> **EXERCISE GOAL**
The task calls for an exact copy of the records, without any images.

> **EXTRACTED RECORDS**

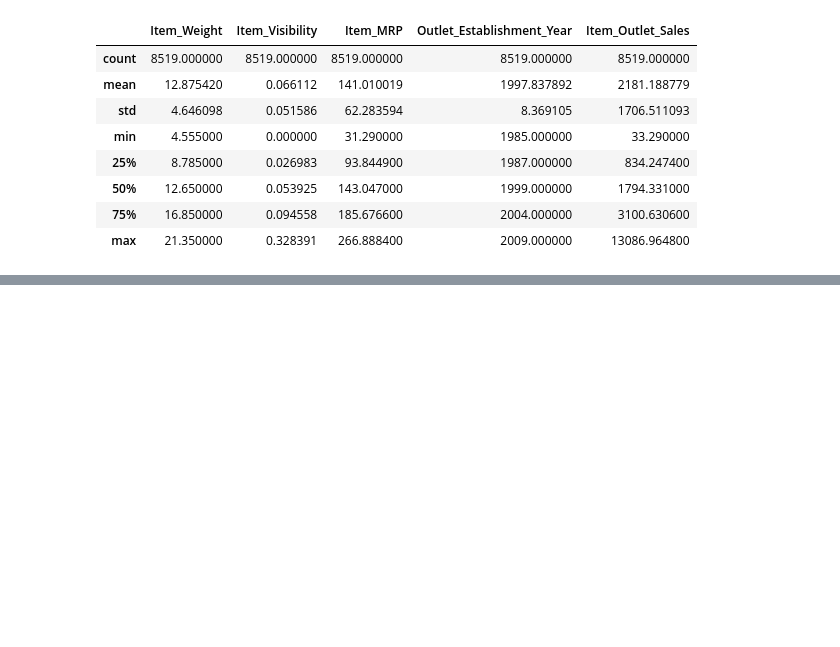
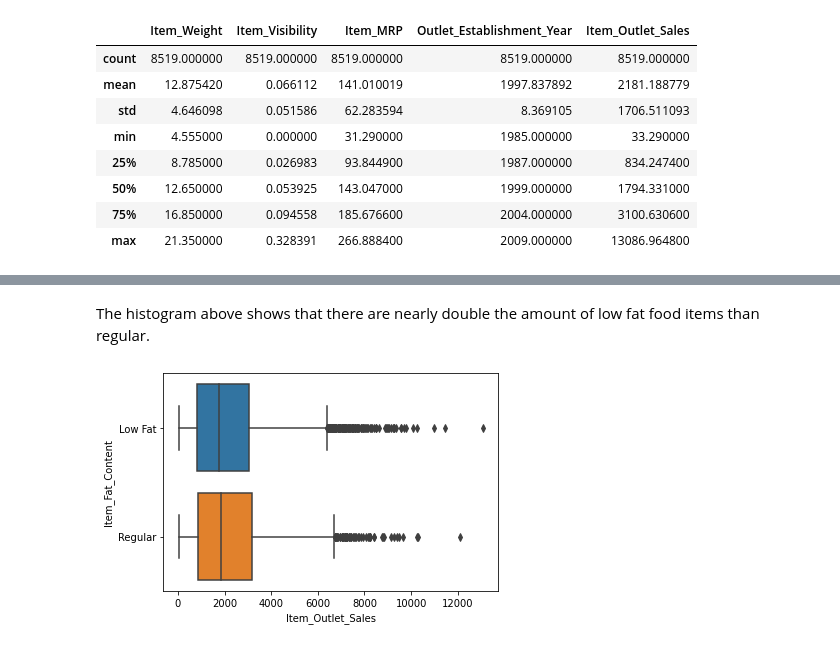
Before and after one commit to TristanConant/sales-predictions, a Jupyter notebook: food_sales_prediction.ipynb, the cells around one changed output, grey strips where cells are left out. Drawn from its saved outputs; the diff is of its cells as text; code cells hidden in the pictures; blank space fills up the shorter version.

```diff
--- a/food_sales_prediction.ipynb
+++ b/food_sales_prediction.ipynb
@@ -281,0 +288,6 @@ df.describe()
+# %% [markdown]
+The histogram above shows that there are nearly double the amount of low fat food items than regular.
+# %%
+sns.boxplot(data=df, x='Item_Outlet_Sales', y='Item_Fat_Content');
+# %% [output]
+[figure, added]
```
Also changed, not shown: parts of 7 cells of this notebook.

> **ANSWER FOR THIS EXERCISE**
Before and after one commit to TristanConant/sales-predictions, a Jupyter notebook: food_sales_prediction.ipynb, the cells around one changed output, grey strips where cells are left out. Drawn from its saved outputs; the diff is of its cells as text; code cells hidden in the pictures; blank space fills up the shorter version.

```diff
--- a/food_sales_prediction.ipynb
+++ b/food_sales_prediction.ipynb
@@ -281,0 +288,6 @@ df.describe()
+# %% [markdown]
+The histogram above shows that there are nearly double the amount of low fat food items than regular.
+# %%
+sns.boxplot(data=df, x='Item_Outlet_Sales', y='Item_Fat_Content');
+# %% [output]
+[figure, added]
```
Also changed, not shown: parts of 7 cells of this notebook.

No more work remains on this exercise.